1860s Madrid is a turbulent place. as monarchists and liberals clash over the political future of the decadent Queen lsabella. Striding sublimer through the chaos. however. is one Don Jaime de Astarloa (Antonutti). whose ascetic dedication to the art of honourable swordplay enables him to rise above the conflict. But when the

3 sultry Adela (Assumpta

Sema) requests his services as a teacher, his innate chauvinism crumbles as his heartstrings stir slowly into action.

With emotional topography almost identical to Tous Les

Matins Du Monde a

sleekly presented clash ' between dispassionate ' spirituality and heady

emotion The Fencing Master exudes the

restrained tone and elevated concerns of classical European

3 filmmaking. But what

begins as a promising

romantic drama burgeons

into a fully-fledged period political thriller. as Don Jaime finds himself

: enmeshed in assassination

conspiracies and the like.

Director Olea bn'ngs

considerable strength to the construction of the

intimate details of the

melodrama: rather less

. conviction. though. to the wider canvas. Still The

Fencing Master is a

t thoroughly enjoyable . piece of cinema. with : enough bite to make it memorable. Highly

recommended. (Andrew


The Fencing Master (12) t (Pedro Oleo. Spain. 1993) ' Assumpta Sema. Omero

Antonutti. Joaquim de

Almeida. 88 mins. From

Fri 16. Edinburgh: ; Cameo.



iiiiurittir intuit

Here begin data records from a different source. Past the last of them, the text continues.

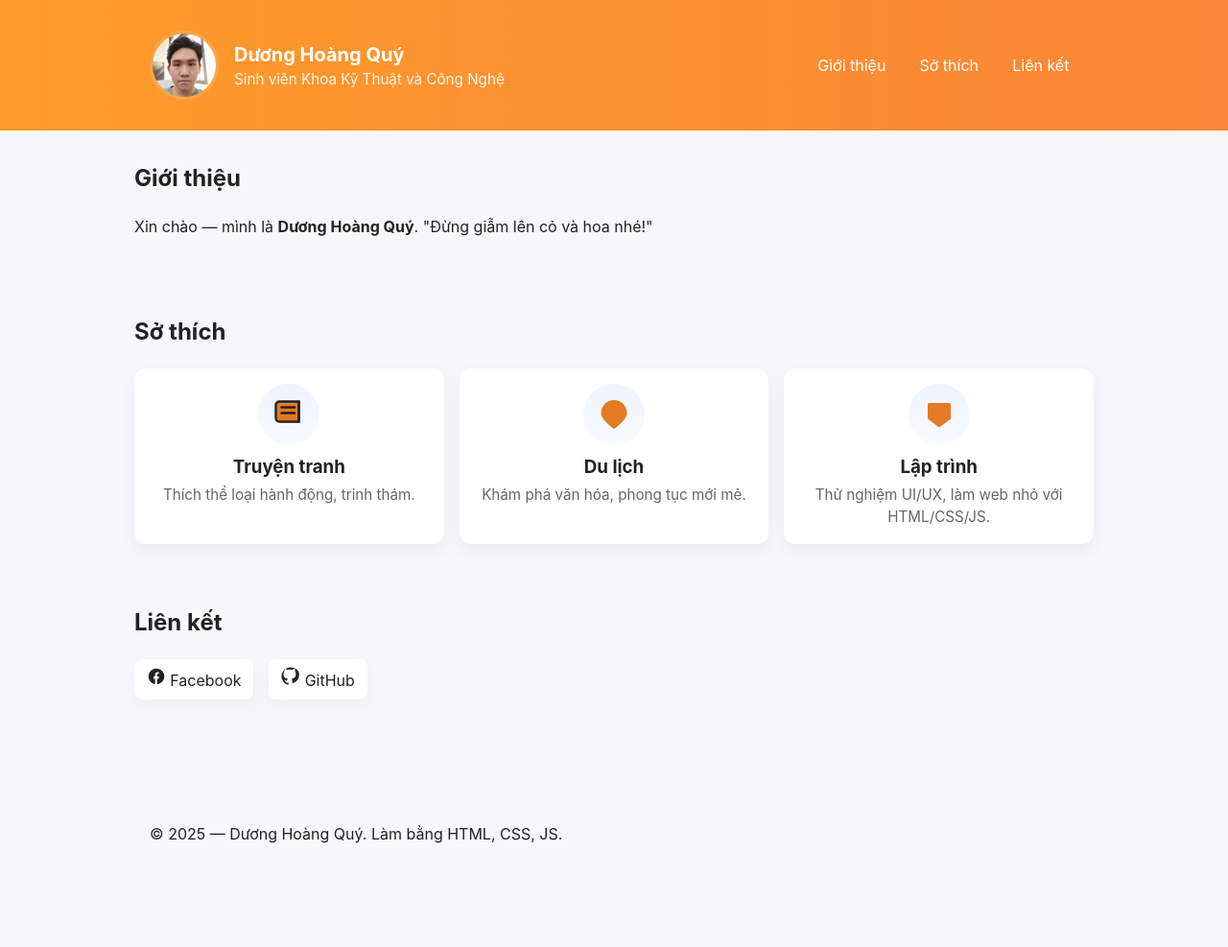
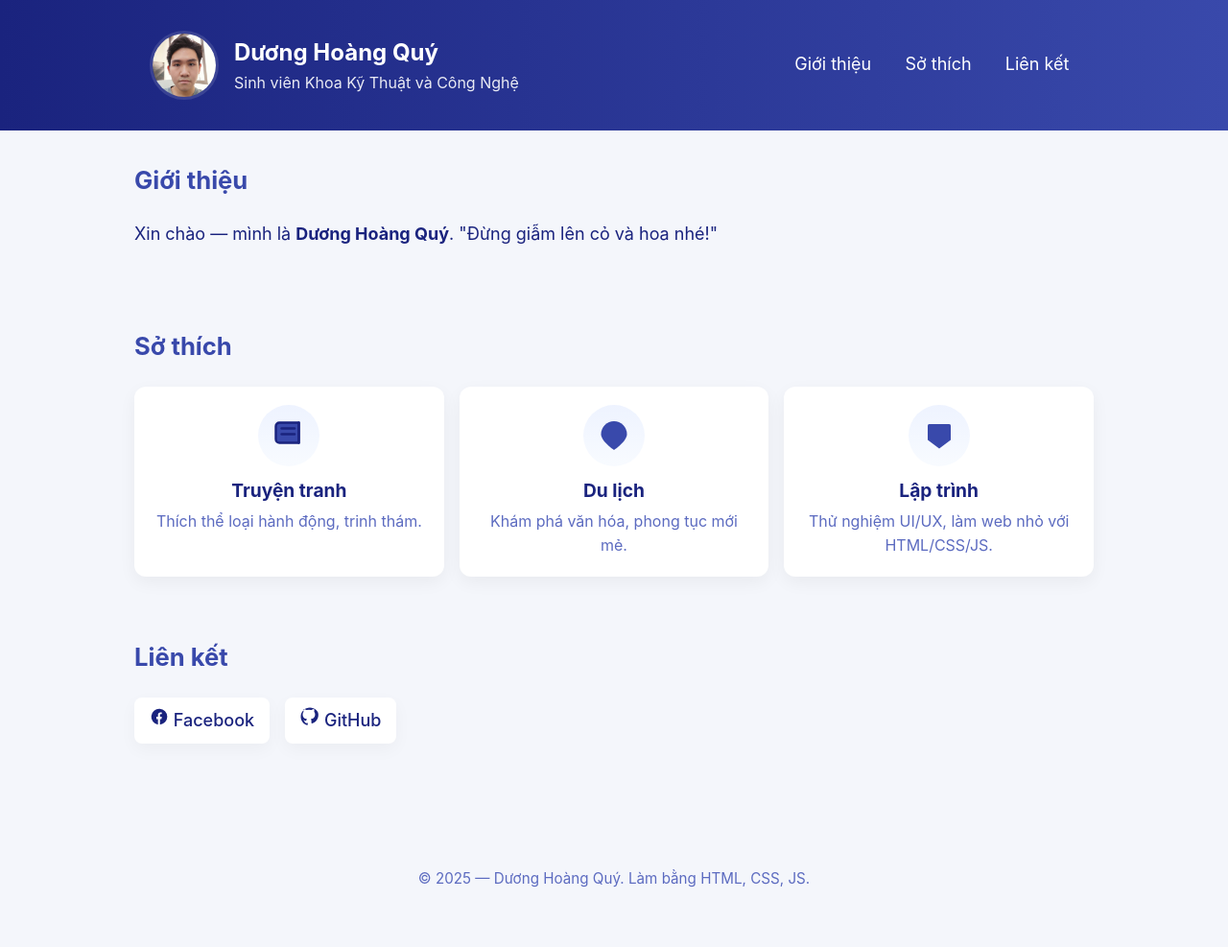
Before and after one commit to JustQuy/CV, a plain HTML site: page index.html in a window 1280 px wide. Shown: the whole page at 96% size. Before the commit the page ends 953 px from the top, so only its background shows below. Drawn offline with Linux system fonts and the light colour scheme.

Commit message:
Update style.css

```diff
--- a/style.css
+++ b/style.css
@@ -1,10 +1,9 @@
-/* style.css — reset nhẹ, typography, responsive layout */
 :root{
-  --bg: #f7f7fb;
+  --bg: #f4f6fb;
   --card: #ffffff;
-  --text: #222;
-  --accent: #e47a23;
-  --muted: #666;
+  --text: #1a237e;
+  --accent: #3949ab;
+  --muted: #5c6bc0;
   --radius: 12px;
 }
 
@@ -17,14 +16,14 @@ body{
   background:var(--bg);
   -webkit-font-smoothing:antialiased;
   -moz-osx-font-smoothing:grayscale;
-  line-height:1.5;
+  line-height:1.6;
+  font-size: 18px;
 }
 
 .container{max-width:1000px;margin:0 auto;padding:1rem}
 
-/* Header */
 .site-header{
-  background:linear-gradient(90deg, rgba(255, 150, 30, 0.95), rgba(250, 120, 33, 0.9));
+  background:linear-gradient(90deg, #1a237e, #3949ab);
   color:white;
   padding:1rem 0;
   position:sticky;top:0;z-index:20;
@@ -32,36 +31,31 @@ body{
 .header-inner{display:flex;align-items:center;justify-content:space-between;gap:1rem}
 .brand{display:flex;align-items:center;gap:1rem}
 .avatar{width:72px;height:72px;border-radius:50%;object-fit:cover;border:3px solid rgba(255,255,255,0.12)}
-.intro h1{margin:0;font-size:1.25rem}
-.tagline{margin:0;color:rgba(255,255,255,0.9);font-size:0.95rem}
+.intro h1{margin:0;font-size:1.5rem}
+.tagline{margin:0;color:rgba(255,255,255,0.9);font-size:1rem}
 
-/* Nav */
 .nav ul{list-style:none;margin:0;padding:0;display:flex;gap:1rem}
 .nav a{color:white;text-decoration:none;padding:0.4rem 0.6rem;border-radius:8px}
-.nav a:hover{background:rgba(255,255,255,0.08)}
-.menu-toggle{display:none;background:transparent;border:0;color:white;font-size:1.25rem}
+.nav a:hover{background:rgba(255,255,255,0.15)}
+.menu-toggle{display:none;background:transparent;border:0;color:white;font-size:1.5rem}
 
-/* Main sections */
 .section{padding:2rem 0}
-.section h2{margin-top:0}
+.section h2{margin-top:0;font-size:1.6rem;color:var(--accent)}
 
-/* Hobbies cards */
 .hobby-list{display:grid;grid-template-columns:repeat(3,1fr);gap:1rem}
-.hobby-card{background:var(--card);padding:1rem;border-radius:var(--radius);box-shadow:0 6px 18px rgba(10,10,20,0.05);text-align:center}
+.hobby-card{background:var(--card);padding:1.2rem;border-radius:var(--radius);box-shadow:0 6px 18px rgba(10,10,20,0.05);text-align:center}
 .hobby-card .icon{width:64px;height:64px;margin:0 auto 0.6rem;display:flex;align-items:center;justify-content:center;background:linear-gradient(180deg,#eef3ff,#f8fbff);border-radius:50%}
 .hobby-card svg{width:36px;height:36px;fill:var(--accent)}
-.hobby-card h3{margin:0.5rem 0 0.25rem}
-.hobby-card p{margin:0;color:var(--muted);font-size:0.95rem}
+.hobby-card h3{margin:0.5rem 0 0.25rem;font-size:1.2rem}
+.hobby-card p{margin:0;color:var(--muted);font-size:1rem}
 
-/* Social links */
 .social-list{list-style:none;padding:0;display:flex;gap:1rem;flex-wrap:wrap}
-.social-list a{display:inline-block;padding:0.5rem 0.8rem;background:var(--card);border-radius:8px;text-decoration:none;color:var(--text);box-shadow:0 6px 18px rgba(10,10,20,0.04)}
+.social-list a{display:inline-block;padding:0.6rem 1rem;background:var(--card);border-radius:8px;text-decoration:none;color:var(--text);box-shadow:0 6px 18px rgba(10,10,20,0.04);font-weight:500}
+.social-list a:hover{background:var(--accent);color:white;transition:0.3s}
 
-/* Footer */
-.site-footer{padding:1rem 0;margin-top:2rem;background:transparent}
-.theme-toggle{background:transparent;border:0;font-size:1.1rem;cursor:pointer}
+.site-footer{padding:1rem 0;margin-top:2rem;background:transparent;text-align:center;font-size:0.95rem;color:var(--muted)}
+.theme-toggle{background:transparent;border:0;font-size:1.2rem;cursor:pointer;color:var(--accent)}
 
-/* responsive */
 @media (max-width:800px){
   .hobby-list{grid-template-columns:repeat(1,1fr)}
   .nav{position:absolute;top:100%;right:0;background:rgba(0,0,0,0.85);width:220px;padding:0.5rem;border-radius:8px;display:none}
@@ -71,11 +65,10 @@ body{
   .header-inner{align-items:center}
 }
 
-/* Dark mode (JS will toggle .dark on body) */
 body.dark{
-  --bg: #0b0d10;
-  --card: #0f1113;
-  --text: #e6eef8;
-  --muted: #98a0b0;
-  --accent: #f5741e;
+  --bg: #0d1117;
+  --card: #161b22;
+  --text: #e6edf3;
+  --muted: #9fa8da;
+  --accent: #5c6bc0;
 }
```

Another Turtles movie! A prospect as appealing as a pizza slice reheated for the third time. This time. they’re back in 17th century Japan in order to save April. in a straight reptile vs reptile battle in the summer cinemas. those turtles are going to squashed under the dinosaurs' feet. ninja skills or not. Teenage Mutant Ninja Turtles 3 (PG) (Stuart Gillard, US, 1992) Elias Koleas, Paige Tumo, Stuart Wilson. From Fri 23. General Release.

18 The List 16—29 July 1993